Look back at the ransomware virus that shook the world only seven years ago, and the lessons we can learn to boost our cybersecurity.

In May 2017 a dangerous ransomware took the world by storm. Its name was “WannaCry”. This malicious software infected hundreds of thousands of computers across more than 150 countries, causing widespread disruption and financial losses. 

The WannaCry attack served as a wake-up call, highlighting the importance of basic cybersecurity knowledge as it encrypted millions of data, and demanded payment in bitcoin. Seven years later, what can we learn from this attack?

What is the WannaCry Virus?

WannaCry is a ransomware virus, or a virus that demands money in exchange for stolen files to be returned, that attacked computers running Microsoft Windows worldwide on May 12, 2017. It exploited a vulnerability called EternalBlue, originally created by the National Security Agency, and spread through different servers using phishing tactics or an infected website. Once inside the victim’s system, it encrypted all files and demanded payment in Bitcoin in exchange for decryption that was not even guaranteed. It affected large companies in different industries around the globe; a few notable victims were Spanish telecommunications company Telefonica, Deutsche Bahn, Renault, and even the British National Health Service or NHS. On the same day of the attack, a kill switch was discovered inside the virus, gradually lessening attacks—however, much was still lost in bitcoin to the virus’ creators, a hacker group called Shadow Brokers.

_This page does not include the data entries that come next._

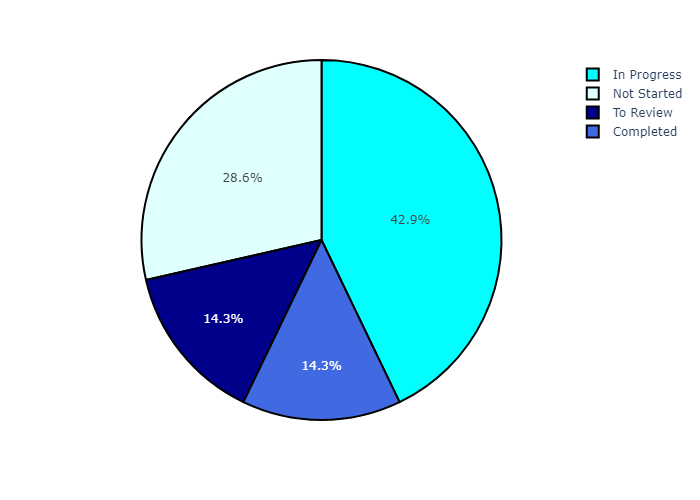
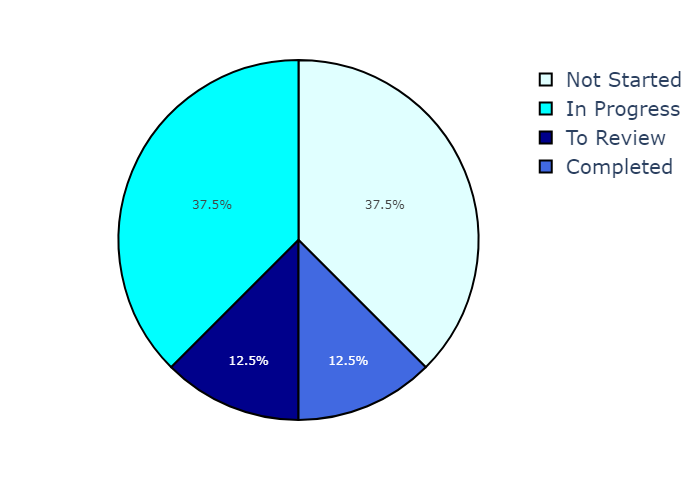
Add time and priority bar charts to dashboard

Changed region(s): [[0.15, 0.12, 0.72, 0.84], [0.75, 0.12, 0.99, 0.36]]

diff --git a/templates/dashboard.html b/templates/dashboard.html
@@ -16,14 +16,14 @@
                             <div class="card shadow mb-4">
                                 <div
                                     class="card-header py-3 d-flex flex-row align-items-center justify-content-between">
-                                    <h6 class="m-0 font-weight-bold text-primary">Earnings Overview</h6>
+                                    <h6 class="m-0 font-weight-bold text-primary">Priority Level Bar Chart</h6>
                                     <div class="dropdown no-arrow">
                                     </div>
                                 </div>
                                 <!-- Card Body -->
                                 <div class="card-body">
                                     <div class="chart-area">
-                                        <canvas id="myAreaChart"></canvas>
+                                        <img style="width:100%; height: 100%" src="static/images/priority_bar.png">
                                     </div>
                                 </div>
                             </div>
@@ -50,7 +50,7 @@
                     <div class="row">
 
                         <!-- Content Column -->
-                        <div class="col-lg-6 mb-4">
+                        <div class="col-6">
 
                             <!-- Project Card Example -->
                             <div class="card shadow mb-4">
@@ -58,36 +58,7 @@
                                     <h6 class="m-0 font-weight-bold text-primary">Projects</h6>
                                 </div>
                                 <div class="card-body">
-                                    <h4 class="small font-weight-bold">Server Migration <span
-                                            class="float-right">20%</span></h4>
-                                    <div class="progress mb-4">
-                                        <div class="progress-bar bg-danger" role="progressbar" style="width: 20%"
-                                            aria-valuenow="20" aria-valuemin="0" aria-valuemax="100"></div>
-                                    </div>
-                                    <h4 class="small font-weight-bold">Sales Tracking <span
-                                            class="float-right">40%</span></h4>
-                                    <div class="progress mb-4">
-                                        <div class="progress-bar bg-warning" role="progressbar" style="width: 40%"
-                                            aria-valuenow="40" aria-valuemin="0" aria-valuemax="100"></div>
-                                    </div>
-                                    <h4 class="small font-weight-bold">Customer Database <span
-                                            class="float-right">60%</span></h4>
-                                    <div class="progress mb-4">
-                                        <div class="progress-bar" role="progressbar" style="width: 60%"
-                                            aria-valuenow="60" aria-valuemin="0" aria-valuemax="100"></div>
-                                    </div>
-                                    <h4 class="small font-weight-bold">Payout Details <span
-                                            class="float-right">80%</span></h4>
-                                    <div class="progress mb-4">
-                                        <div class="progress-bar bg-info" role="progressbar" style="width: 80%"
-                                            aria-valuenow="80" aria-valuemin="0" aria-valuemax="100"></div>
-                                    </div>
-                                    <h4 class="small font-weight-bold">Account Setup <span
-                                            class="float-right">Complete!</span></h4>
-                                    <div class="progress">
-                                        <div class="progress-bar bg-success" role="progressbar" style="width: 100%"
-                                            aria-valuenow="100" aria-valuemin="0" aria-valuemax="100"></div>
-                                    </div>
+                                    <img style="width:100%; height: 100%" src="static/images/time_bar.png">
                                 </div>
                             </div>
 

diff --git a/graphs.py b/graphs.py
@@ -3,8 +3,64 @@ import plotly
 import plotly.express as px
 import pandas as pd
 
-def CreateBar(data):
-        pass
+def CreatePriorityBar(data):
+    priority_list = []
+    for line in data:
+        priority_list.append(line.priority)
+    priority_df = pd.DataFrame(priority_list)
+    priority_df.rename(columns={0: "priority"}, inplace=True)
+    priority_df = priority_df.priority.value_counts()
+    fig = px.bar(
+        x=priority_df.index,
+        y=priority_df.values,
+        labels=priority_df.index,
+        color=priority_df.values,
+        color_continuous_scale=px.colors.sequential.Blugrn,
+        height=350
+    )
+
+    fig.update_layout(
+        xaxis_title="Priority (10 being urgent)",
+        yaxis_title="Number of Projects",
+        xaxis_range=[1, 10],
+        yaxis_range=[1, 10],
+        coloraxis_showscale=False,
+    )
+
+    fig.update_xaxes(dtick=1)
+    fig.update_yaxes(dtick=1)
+
+    fig.write_image("static/images/priority_bar.png")
+
+
+def CreateTimeBar(data):
+    time_list = []
+    for line in data:
+        time_list.append(line.time_to_fix)
+    time_df = pd.DataFrame(time_list)
+    time_df.rename(columns={0: "time"}, inplace=True)
+    time_df = time_df.time.value_counts()
+    fig = px.bar(
+        x=time_df.index,
+        y=time_df.values,
+        labels=time_df.index,
+        color=time_df.values,
+        color_continuous_scale=px.colors.sequential.Redor,
+        height=350
+    )
+
+    fig.update_layout(
+        xaxis_title="Time to Complete (10 being very long)",
+        yaxis_title="Number of Projects",
+        xaxis_range=[1, 10],
+        yaxis_range=[1, 10],
+        coloraxis_showscale=False
+    )
+
+    fig.update_xaxes(dtick=1)
+    fig.update_yaxes(dtick=1)
+
+    fig.write_image("static/images/time_bar.png")
 
 
 def CreatePie(data):
@@ -29,5 +85,9 @@ def CreatePie(data):
     fig.update_traces(
         hoverinfo="label+percent", marker=dict(line=dict(color="#000000", width=2))
     )
+    fig.update_layout(
+        legend=dict(font=dict(size=20))
+    )
+
     fig.write_image("static/images/pie_chart.png")
 

diff --git a/main.py b/main.py
@@ -13,7 +13,7 @@ from sqlalchemy.ext.declarative import declarative_base
 from flask_login import UserMixin, login_user, LoginManager, login_required, current_user, logout_user
 from forms import AddBugForm, RegisterForm, LoginForm, CommentForm, StatusForm,\
     ProjectAssignForm, ProjectUnassignedForm, RoleAssign, EditUser
-from graphs import CreateBar, CreatePie
+from graphs import CreatePriorityBar, CreatePie, CreateTimeBar
 from flask_gravatar import Gravatar
 from functools import wraps
 from flask import abort
@@ -194,6 +194,12 @@ def dashboard():
 
     # Creating Pie Chart
     CreatePie(data=projects)
+
+    # Create Priority Bar Chart
+    CreatePriorityBar(data=projects)
+
+    # Create Time Bar Chart
+    CreateTimeBar(data=projects)
 
     return render_template("dashboard.html")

What Happened After WannaCry?

The WannaCry virus did not just infect multiple organizations across 150 countries, it also caused both large financial losses and the important data of thousands of clients. The virus was also many people’s introduction to a ransomware virus, leading everyone involved to realize how simple anti-phishing education and stronger cybersecurity infrastructures could have stopped the attack completely.

What Lessons Can We Learn?

Though seven years has passed since the WannaCry attack, it doesn’t mean that a similar and possibly stronger ransomware could infect thousands of devices again at any time. 

Here are 4 simple yet effective things you can do to make sure you don’t become a victim of any type of malware

1. Never Click on Suspicious Links:

     WannaCry widely spread through phishing links—malicious links that install viruses once clicked—during a time when phishing was not yet seen as a large threat. Make sure to not click on any link that you may receive through a random text or email to avoid accidentally downloading malware.

2. Regularly Update Your System:                           

      WannaCry affected devices running old, outdated Windows operating systems which made it easier for the malware to spread quickly. To fight back against a repeat attack, always update your system to make sure it has the latest security measures and
ward off malware.

3. Limit Network Access to Authorized Individuals:

      Leaving your network unguarded by setting it as a public Wi-Fi makes you vulnerable to hackers anywhere. Check your network settings to make sure it is secured and can only be accessed by those you trust.

4. Stay Up to Date with the Latest Cybersecurity News:

      When WannaCry caused organizations around the world to come to a complete stop, most people have never even heard of ransomware or basic cybersecurity training. Research on the latest in cybersecurity to know which threats could attack your device and how to fight back.

Fight against any future malware attack by knowing how malware works and the ways you can stop it from entering your device. Microgenesis is your go-to source for cybersecurity news, tips, and guides to safeguard your online presence today.